• **ASSIGNED TASK**
For the string "learned", state the number of lines in the data that contain it, and nothing else.

-------------------------

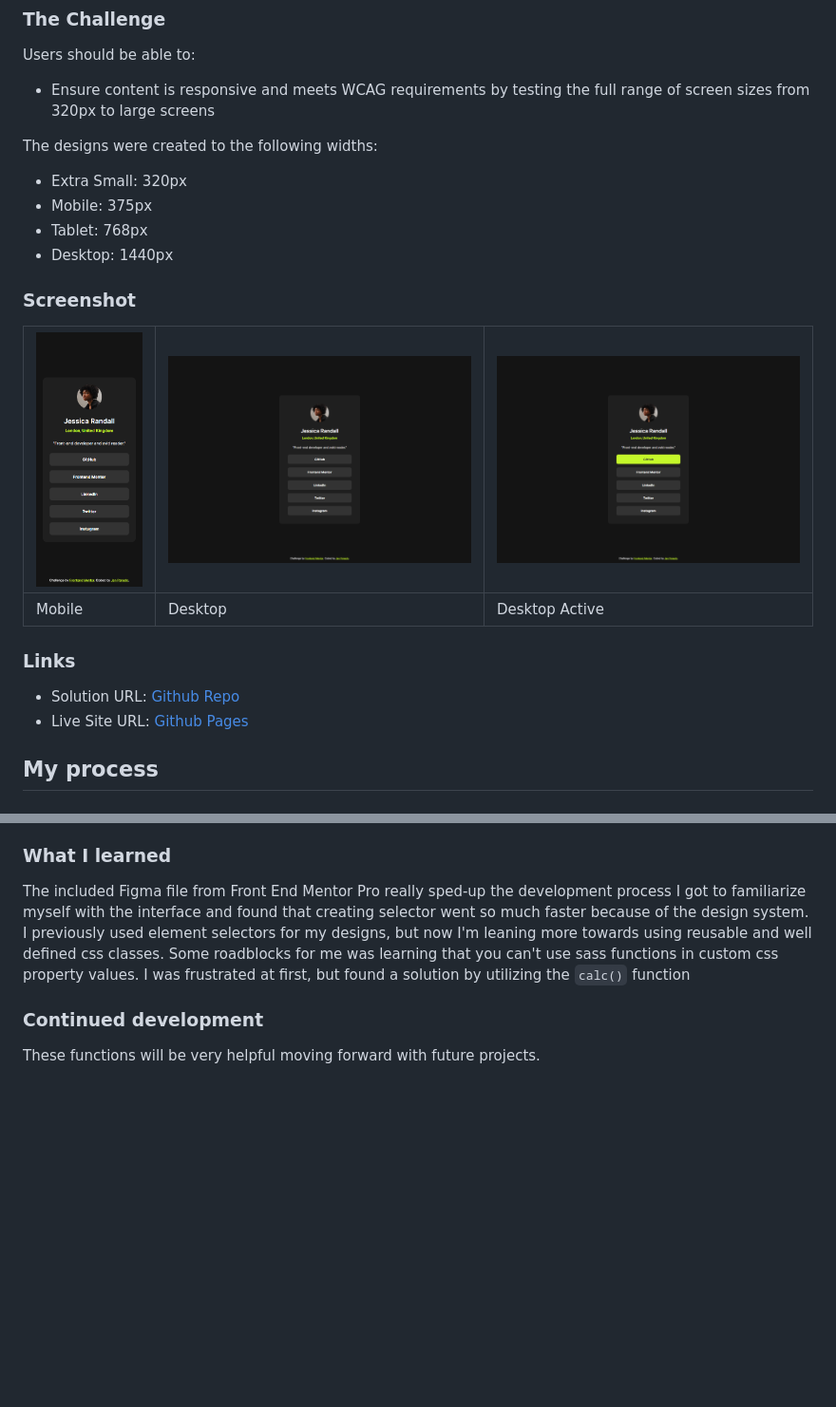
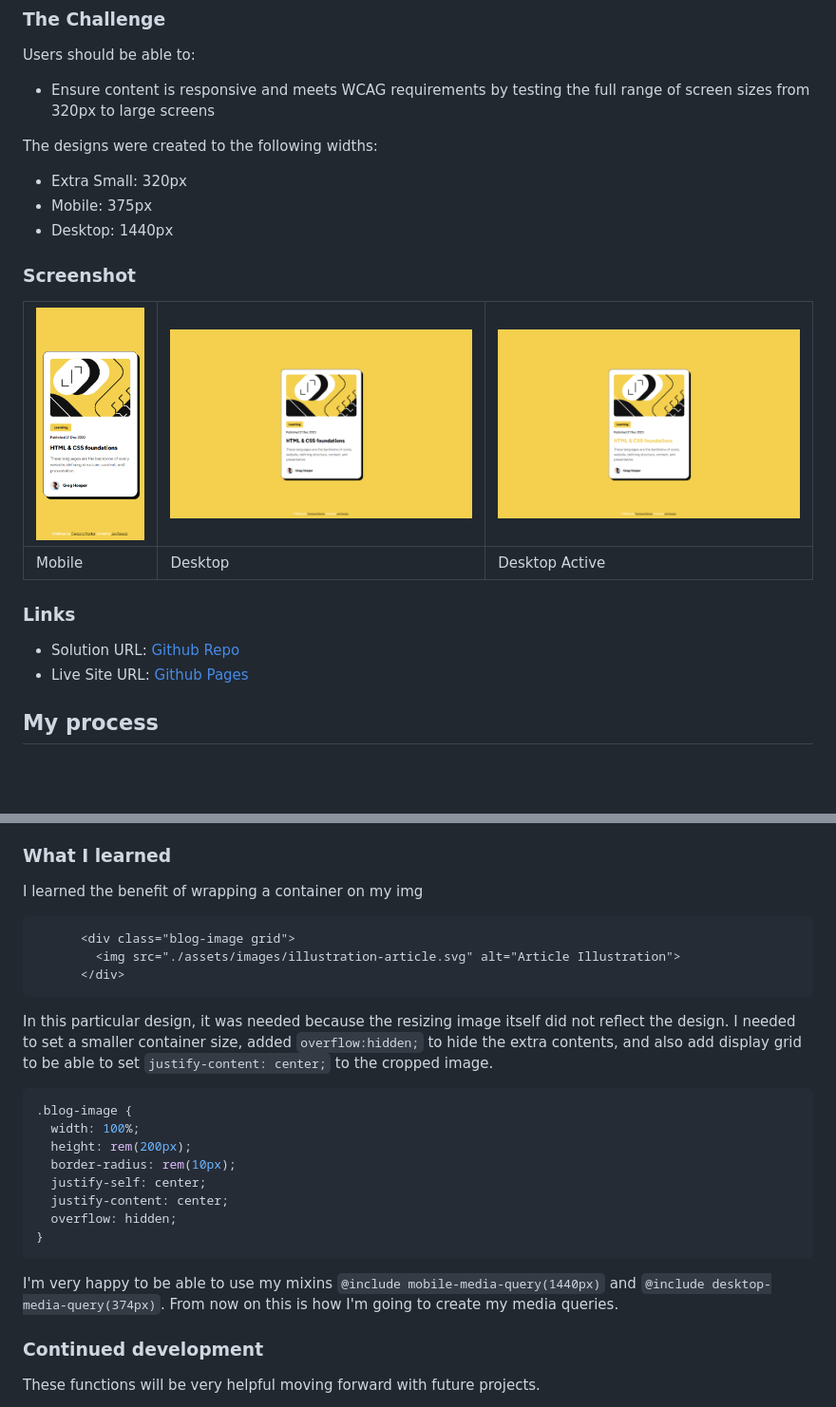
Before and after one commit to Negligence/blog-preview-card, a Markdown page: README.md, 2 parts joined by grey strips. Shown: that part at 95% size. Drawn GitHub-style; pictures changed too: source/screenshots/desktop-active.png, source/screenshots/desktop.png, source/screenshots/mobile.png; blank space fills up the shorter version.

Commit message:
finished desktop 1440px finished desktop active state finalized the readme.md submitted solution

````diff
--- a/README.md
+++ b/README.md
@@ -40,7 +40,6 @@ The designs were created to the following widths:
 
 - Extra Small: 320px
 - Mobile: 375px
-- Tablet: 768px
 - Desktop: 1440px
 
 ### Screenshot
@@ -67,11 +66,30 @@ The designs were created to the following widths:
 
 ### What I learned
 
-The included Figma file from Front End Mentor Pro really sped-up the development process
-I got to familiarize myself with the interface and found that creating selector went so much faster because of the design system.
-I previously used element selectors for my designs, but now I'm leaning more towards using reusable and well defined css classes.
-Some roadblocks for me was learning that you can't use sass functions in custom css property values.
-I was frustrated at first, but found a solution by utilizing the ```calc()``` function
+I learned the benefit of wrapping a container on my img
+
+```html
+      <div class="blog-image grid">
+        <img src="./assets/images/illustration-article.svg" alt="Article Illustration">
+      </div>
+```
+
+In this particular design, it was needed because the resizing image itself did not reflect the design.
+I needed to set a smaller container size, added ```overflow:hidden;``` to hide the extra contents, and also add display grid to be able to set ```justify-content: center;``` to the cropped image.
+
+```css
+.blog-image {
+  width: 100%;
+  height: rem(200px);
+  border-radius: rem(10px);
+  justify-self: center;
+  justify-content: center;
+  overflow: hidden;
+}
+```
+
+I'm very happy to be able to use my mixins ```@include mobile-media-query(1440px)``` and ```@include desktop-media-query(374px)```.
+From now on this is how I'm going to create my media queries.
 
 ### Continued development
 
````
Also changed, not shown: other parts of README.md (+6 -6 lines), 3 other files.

-------------------------

• **RESULT BELOW**
2